In 2002, I’d already published my first novel A Quiet Storm. It’s an L.A. story, with mystery elements but it wasn’t a procedural. I wanted to write that mystery but I was scared—fear of failing, fear of not knowing enough. But then, in 2003, while pregnant with my daughter, I was diagnosed with cancer. That’s when I met true fear.
After successful surgeries and a healthy baby girl, I had another cancer scare. Life had never been a smooth journey for me, but now? So, I asked myself: What do I want to do before I’m taken from this place?
Buy a Benz. Write a crime novel.
Getting the car was easy – my credit was spotless.
Writing that novel, though? I wasn’t a cop. I didn’t know cops. But I knew Los Angeles. And I knew that mystery writers threw some of the best writing conventions ever. And what’s the worst that could happen? I’d beat cancer—nothing could scare me more than that.
Elouise Norton, LAPD Homicide Detective, came out of my frustration as a reader, came out of a desire to see my experience on a page, came out of my embrace of life. She has been my therapy—being a survivor still means living with that threat each day—and she has been my ambassador—I’ve met incredible readers and writers and traveled to so many places because of her.
Lou has changed over the course of four books and in this last, I had to break her. A woman can only be so strong for so long and I wanted to reflect that in her. In City of Saviors, all the stress of the prior three books culminates in this story. She’s weaker, she’s stronger—but she holds fast to hope. Just as I do. She ugly-cries, she laughs, she’s pissed off, she eats bags of Doritos and sometimes, refuses to acknowledge how much she hurts—just like you, just like me.
Necessity is the mother of invention. Lou Norton came out of a selfish need of mine but I’m incredibly proud to share her with you now. Hope she helps—she has certainly helped me.

About the book

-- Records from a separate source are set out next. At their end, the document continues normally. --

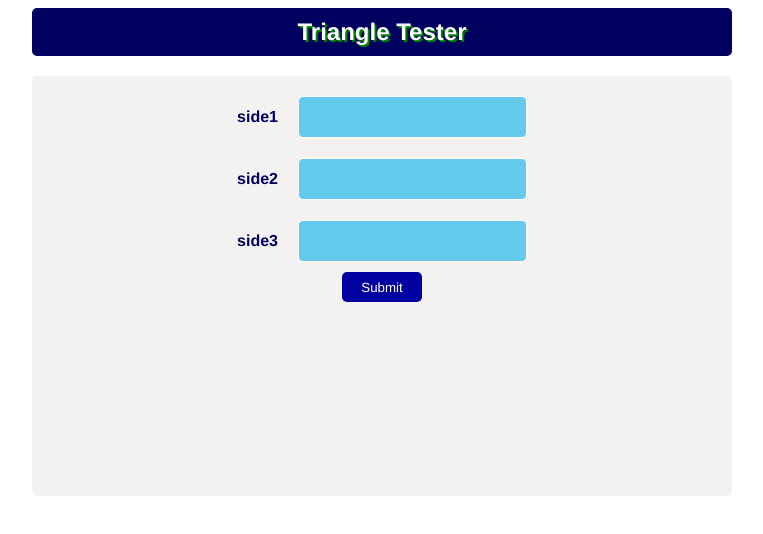
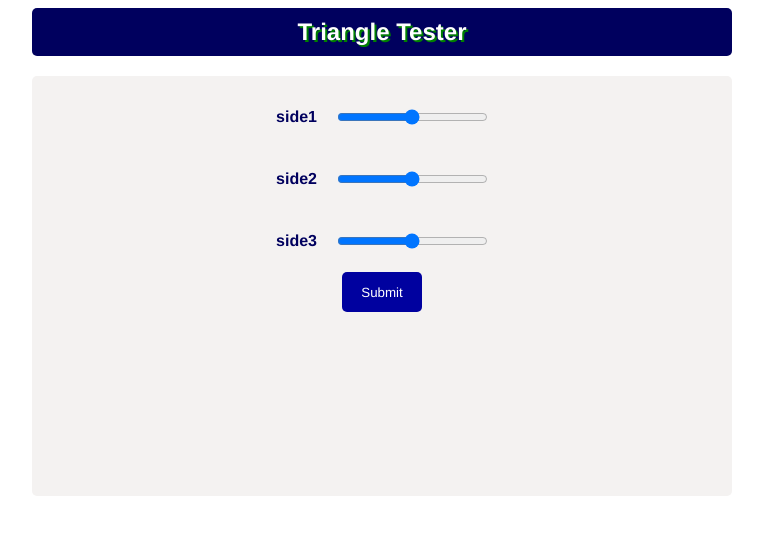
Before and after one commit to DEJENERUTA/nordea_assignment, a React (Create React App) app: page / in a window 1280 px wide. Shown: the top 534 px of the page, without its empty margins (258-1021 px from the left). Built offline with nearby package versions, Linux system fonts and the light colour scheme.

Commit message:
add slider

```diff
--- a/src/components/FormGroup.css
+++ b/src/components/FormGroup.css
@@ -7,14 +7,14 @@ label {
   padding: 10px;
   margin: 10p;
   font-size: 16px;
+  font-weight: 700;
+  color: #00005e;
 }
 input {
   padding: 10px;
   margin: 10px;
-  border-radius: 5px;
-  border: 1px solid #b34151;
+  font-size: 16px;
 }
-
 .form-control {
   height: 40px;
   border-radius: 5px;
--- a/src/components/FormGroup.js
+++ b/src/components/FormGroup.js
@@ -5,9 +5,23 @@ const FormGroup = ({ name, state, setState }) => {
 
   return (
     <div className="form-group">
+      {/* <div>
+        {name}
+        <input
+          type="range"
+          min="0"
+          max="100"
+          value={state}
+          onChange={(e) => setState(e.target.value)}
+          className="slider"
+          id={side}
+        />
+      </div> */}
       <label htmlFor={side}>{name}</label>
       <input
-        type="number"
+        type="range"
+        min="0"
+        max="100"
         className="form-control"
         id={side}
         value={state}
--- a/src/components/Traingle.js
+++ b/src/components/Traingle.js
@@ -17,25 +17,20 @@ const Triangle = () => {
   const handleSubmit = (e) => {
     e.preventDefault();
     if (!side1 || !side2 || !side3) {
+      //if any of the sides are not filled out
       setResult("Not a triangle");
-      // if (
-      //   side1 + side2 <= side3 ||
-      //   side1 + side3 <= side2 ||
-      //   side2 + side3 <= side1
-      // ) {
-      //   setResult("Not a triangle");
     } else if (side1 === side2 && side2 === side3) {
-      setResult("Equilateral"); // a triangle with all three sides of equal length
+      setResult("Equilateral"); // a triangle with all three sides of equal length (x=y=z)
     } else if (side1 === side2 || side2 === side3 || side1 === side3) {
-      setResult("Isosceles"); //a triange that has both two equal sides and two equal angles
+      setResult("Isosceles"); //a triange that has both two equal sides and two equal angles(x=y or x=z or y=z)
     } else {
-      setResult("Scalene"); // a triange that has 3 unequal sides.
+      setResult("Scalene"); // a triange that has 3 unequal sides.(no two sides are equal)
     }
   };
   const triangleStyle = {
     borderLeft: `${side1}px solid transparent`,
     borderRight: `${side2}px solid transparent`,
-    borderTop: `${side3}px solid #65cbed`,
+    borderBottom: `${side3}px solid #65cbed`,
   };
 
   return (
--- a/src/components/TriangleStyle.css
+++ b/src/components/TriangleStyle.css
@@ -32,6 +32,7 @@
   justify-content: center;
   align-items: center;
   margin: 0 auto;
+  padding: 20px;
 }
 .btn:hover {
   background-color: #a6d1ff;
```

Seventy-three-year-old Eugene Washington appears to have died in an unremarkable way, but LAPD homicide detective Elouise “”Lou”” Norton is positive that something isn’t right. Especially when she learns that the only family Washington had was his fellow church-goers. Could the murderer be sitting in one of those red velvet pews? And is someone protecting the wolf in the flock? Lou must force the truth into the light before it’s too late

My Review

City of Saviours is the fourth book in the series to feature Lou Norton but the first that I have read. Obviously, there is a lot of back story but it didn’t stop me enjoying the book and it was easy to read as a standalone. If anything, the back story has made me intrigued about what I have missed.
Lou is my new favourite heroine. A female, black police officer, she has to prove herself more than necessary that she can do her job. She does get respect from her immediate team, although she isn’t entirely trusting of them. There are a few in the force who would be happy to see her fail.
The murder is a strange one. Lou insists that it isn’t natural causes immediately and demands that the property and Eugene’s life is thoroughly investigated. It is when I read books like this that I am reminded that I would be useless working in forensics. With the vivid description of what they had to work through in the property, I could practically see, smell and taste everything. My skin was crawling at times even though living in the North West of England the weather was slightly different to a Los Angeles heatwave.
It wasn’t all about the crime, there was also focus on her private life, the relationship with her ex-husband, best friends and a tentative relationship with Sam. It was this part of the novel where I noticed the back story more.
It is a brilliant introduction to an established series that I plan on catching up with.
With thanks to the author for the fantastic guest post and the publisher for the copy received.